education have merit and cannot be supported by the data.
date, the University of California at Berkeley, and Stanford University
are in the process of developing their own, alternative, assessments.
Undoubtedly, more institutions will follow this expensive lead or perhaps
purchase the exams created by teacher educations specialists rather than
state department bureaucrats.
7 On September
10 2002 the Social Justice Cluster in the School of Education at San Diego
State University following considerable deliberation, passed this motion
which is now being circulated among Schools of Education throughout California:
reject the TPA process for which we initially volunteered, in good
faith. Our experience with the process leads us to conclude, furthermore,
we must reject the standards that give the process motion, and the law
gives it force. We believe this is not a process to improve teacher
education, but to regulate and standardize knowledge, not only in colleges
education, but throughout the university system, in a manner which is
in the best interest of our students nor ourselves. We believe the
standards are partisan standards, the tests that will follow will be
partisan tests, with profound problems of class, race, linguistic, and
Therefore, we call upon all college of education faculty in the CSU system
follow our lead, so say no to this intrusion. Moreover, we will inform
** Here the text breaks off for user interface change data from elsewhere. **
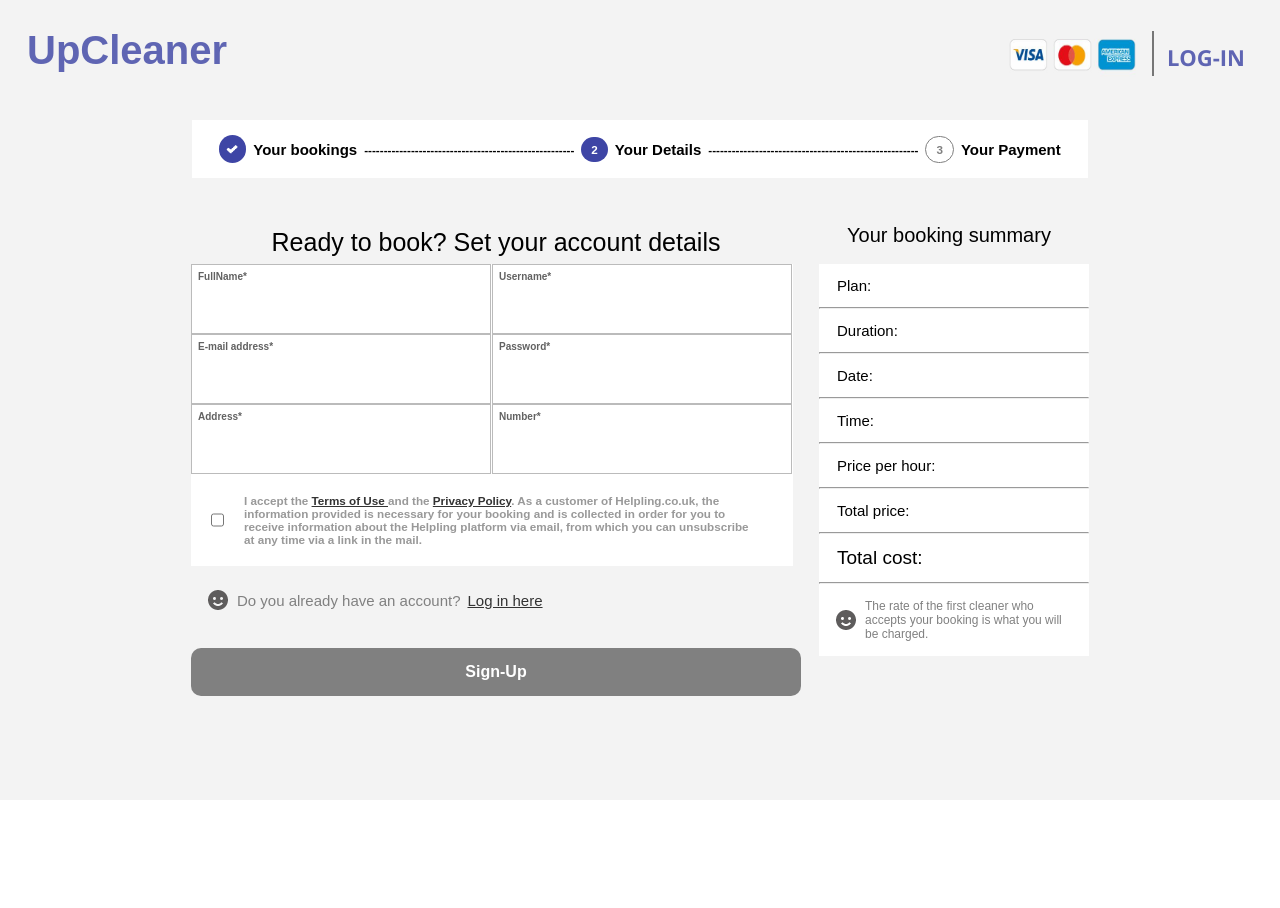
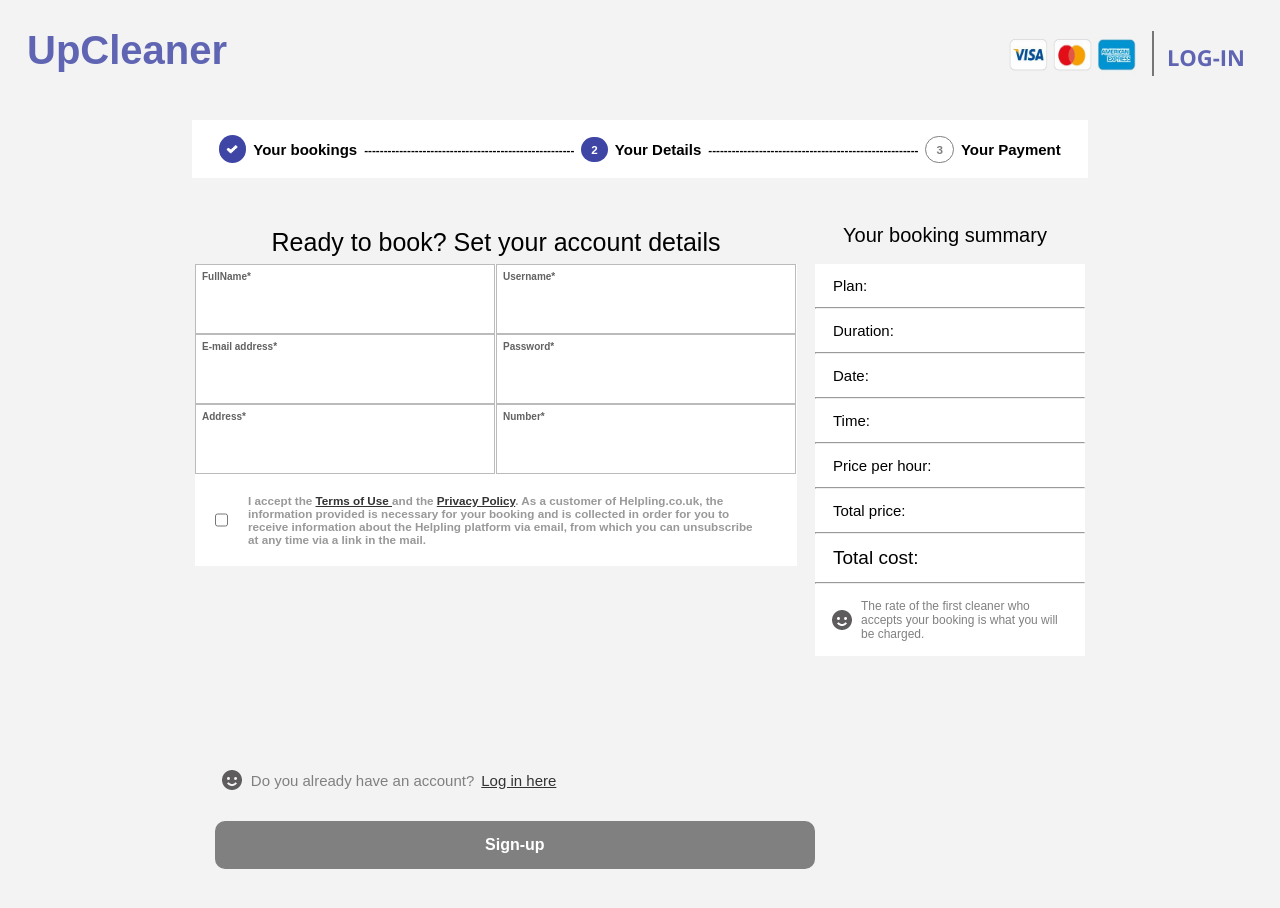
Before and after one commit to Ryanluc7reis/cleaner-project24, a Next.js app: page /booking/booking-one in a window 1280 px wide. Shown: the top 908 px of the page. Before the commit the page ends 800 px from the top, so only its background shows below. Built offline with nearby package versions, Linux system fonts and the light colour scheme.

Commit message:
Ajuste em handleChange dos formularios

```diff
--- a/pages/booking/booking-one.jsx
+++ b/pages/booking/booking-one.jsx
@@ -2,13 +2,12 @@ import styled from 'styled-components'
 import { useState, useContext } from 'react'
 import { useRouter } from 'next/router'
 import { UserContext } from '../../src/context/useContext'
-import { LoginContext } from '../../src/context/useContextLogin'
 import dynamic from 'next/dynamic'
 
 import Navbar from '../../src/components/layout/Navbar'
-import Input from '../../src/components/form/Input'
 import Button from '../../src/components/form/Button'
 import Steps from '../../src/components/steps/Steps'
+import SignupByBooking from '../../src/components/signupbybooking/SignupByBooking'
 
 const Container = styled.div`
   width: 100%;
@@ -18,13 +17,6 @@ const Container = styled.div`
   display: ${(props) => (props.isNone ? 'none' : 'block')};
 `
 
-const Title = styled.h1`
-  color: black;
-  font-weight: 500;
-  text-align: center;
-  margin-top: 30px;
-  font-size: 25px;
-`
 const TitleSub = styled.h1`
   color: black;
   text-align: center;
@@ -32,102 +24,7 @@ const TitleSub = styled.h1`
   margin-top: 26px;
   margin-right: 10px;
 `
-const BoxInput = styled.div`
-  padding: 6px;
-  height: 70px;
-  width: 300px;
-  border: 1px solid #999999aa;
-  @media (max-width: 612px) {
-    margin: 10px 0;
-  }
-  @media (max-width: 612px) {
-    width: 250px;
-    height: 50px;
-  }
-`
 
-const NameInput = styled(Input)`
-  grid-area: fullNameInput;
-  padding: 6px;
-  border: transparent;
-  height: auto;
-  margin: 0;
-  background: transparent;
-`
-
-const UserInput = styled(Input)`
-  grid-area: userInput;
-  padding: 6px;
-  border: transparent;
-  height: auto;
-  margin: 0;
-  background: transparent;
-`
-const EmailInput = styled(Input)`
-  grid-area: emailInput;
-  padding: 6px;
-  border: transparent;
-  height: auto;
-  margin: 0;
-  background: transparent;
-`
-const PasswordInput = styled(Input)`
-  grid-area: passwordInput;
-  padding: 6px;
-  border: transparent;
-  height: auto;
-  margin: 0;
-  background: transparent;
-`
-const AddressInput = styled(Input)`
-  grid-area: addressInput;
-  padding: 6px;
-  border: transparent;
-  height: auto;
-  margin: 0;
-  background: transparent;
-`
-const NumberInput = styled(Input)`
-  grid-area: numberInput;
-  padding: 6px;
-  border: transparent;
-  height: auto;
-  margin: 0;
-  background: transparent;
-`
-const ConsentCheckDiv = styled.div`
-  grid-area: ConsentCheck;
-  word-wrap: break-word;
-`
-const Form = styled.form`
-  width: 602px;
-  max-height: 70%;
-  display: grid;
-  grid-template-areas:
-    'fullNameInput userInput'
-    'emailInput passwordInput'
-    'addressInput numberInput'
-    'ConsentCheck ConsentCheck';
-  background-color: #ffffff;
-  @media (max-width: 612px) {
-    grid-template-areas:
-      'NameInput '
-      'SurnameInput'
-      'EmailInput '
-      'PasswordInput'
-      'ConsentCheck '
-      'ConsentCheck';
-    align-items: center;
-    display: flex;
-    justify-content: center;
-    flex-direction: column;
-    width: 80%;
-    max-height: 90%;
-  }
-  @media (max-width: 350px) {
-    width: 270px;
-  }
-`
 const BoxSummary = styled.div`
   width: 270px;
   min-height: 340px;
@@ -172,43 +69,6 @@ const Barra = styled.hr`
   width: 100%;
 `
 
-const InputCheckBox = styled.input`
-  margin-right: 20px;
-`
-
-const PolicyAccept = styled.div`
-  overflow-wrap: 'anywhere';
-  width: 91%;
-  display: flex;
-  margin: 20px;
-  color: #999999;
-  @media (max-width: 612px) {
-    width: 60vw;
-    word-break: break-all;
-    text-align: center;
-    height: 100%;
-    margin: 0;
-  }
-`
-const TextPolicy = styled.h3`
-  @media (max-width: 612px) {
-    font-size: 12px;
-    font-weight: 500;
-  }
-`
-
-const ButtonAlt = styled(Button)`
-  width: 610px;
-
-  margin-top: 14px;
-
-  @media (max-width: 612px) {
-    width: 80vw;
-  }
-  @media (max-width: 430px) {
-    font-size: 13px;
-  }
-`
 const NavBarAlt = styled(Navbar)`
   background: #f3f3f3;
 `
@@ -221,20 +81,7 @@ const FlexSecInfos = styled.div`
     align-items: center;
   }
 `
-const Label = styled.h4`
-  color: #626262;
-`
-const TextDecoration = styled.a`
-  text-decoration: underline;
-  color: #333333;
-  width: fit-content;
-  white-space: nowrap;
-  cursor: pointer;
-  margin: 0;
-  :hover {
-    color: #4848e5;
-  }
-`
+
 const Text = styled.h2`
   color: gray;
   display: flex;
@@ -257,9 +104,8 @@ const ConfirmationToPay = styled.div`
   padding-right: 175px;
 `
 function Booking() {
-  const [boxSelected, setBoxSelected] = useState(Boolean)
   const [userData, setUserData] = useContext(UserContext)
-  const [login, setLogin] = useContext(LoginContext)
+
   const router = useRouter()
   const Plan = typeof window !== 'undefined' ? localStorage.getItem('Plan') : null
   const Date = typeof window !== 'undefined' ? localStorage.getItem('Date') : null
@@ -283,57 +129,7 @@ function Booking() {
             </Button>
           </ConfirmationToPay>
         ) : (
-          <FlexSecInfos>
-            <Title>Ready to book? Set your account details</Title>
-            <Form>
-              <BoxInput>
-                <Label>FullName*</Label>
-                <NameInput />
-              </BoxInput>
-              <BoxInput>
-                <Label>Username*</Label>
-                <UserInput />
-              </BoxInput>
-              <BoxInput>
-                <Label>E-mail address*</Label>
-                <EmailInput type="email" />
-              </BoxInput>
-              <BoxInput>
-                <Label>Password*</Label>
-                <PasswordInput password />
-              </BoxInput>
-              <BoxInput>
-                <Label>Address*</Label>
-                <AddressInput />
-              </BoxInput>
-              <BoxInput>
-                <Label>Number*</Label>
-                <NumberInput />
-              </BoxInput>
-              <ConsentCheckDiv>
-                <PolicyAccept>
-                  <InputCheckBox onClick={() => setBoxSelected(!boxSelected)} type={'checkbox'} />
-                  <TextPolicy>
-                    I accept the <TextDecoration>Terms of Use </TextDecoration> and the{' '}
-                    <TextDecoration>Privacy Policy</TextDecoration>. As a customer of
-                    Helpling.co.uk, the information provided is necessary for your booking and is
-                    collected in order for you to receive information about the Helpling platform
-                    via email, from which you can unsubscribe at any time via a link in the mail.
-                  </TextPolicy>
-                </PolicyAccept>
-              </ConsentCheckDiv>
-            </Form>
-            <Text>
-              <Smileimg src="/smile.png" />
-              Do you already have an account?
-              <TextDecoration onClick={() => setLogin(true)}>Log in here</TextDecoration>
-            </Text>
-            <ButtonAlt
-              valor="Sign-Up"
-              onClick={() => router.push('/booking/booking-two')}
-              disabled={boxSelected === false ? true : false}
-            />
-          </FlexSecInfos>
+          <SignupByBooking />
         )}
         <FlexSecInfos>
           <TitleSub>Your booking summary</TitleSub>
```
Also changed, not shown: pages/createCard.jsx (+17 -2 lines), pages/signupAscleaner.jsx (+7 -1 lines), pages/signupAsclient.jsx (+7 -6 lines).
students and the community of our action in hopes that we will be able
spark additional resistance to the one-size-fits-all high-stakes testing
movement which we believe will not improve assessment, but deepen
segregation and promote the irrational worship of exam scores---scores
measure, above all, inherited capital.
believe that while we are indeed working within a state teacher
credential program, we have rights of academic freedom which not only make
possible for individuals to reject this proposed regulation, but which
as a treasure to the community, reflecting the vital role of a
university where people can gain and test knowledge in a reasonably free
atmosphere, and to offer that society criticism which may not be possible
to the above proposal, the literacy faculty in the School of Education
at San Diego State University proposed an alternate resolution:
"Today, the School of Teacher Education
elected not to proceed with the field testing of the TPA, for many valid
pedagogical and timing reasons. We also asked our Dean to pursue the
collaborative effort being undertaken by the UCs and Stanford to arrive
at an assessment that is more relevant and meaningful. While we deplore
the ill-considered policy decisions, we do not reject SB2042 or the
Teacher Performance Expectations."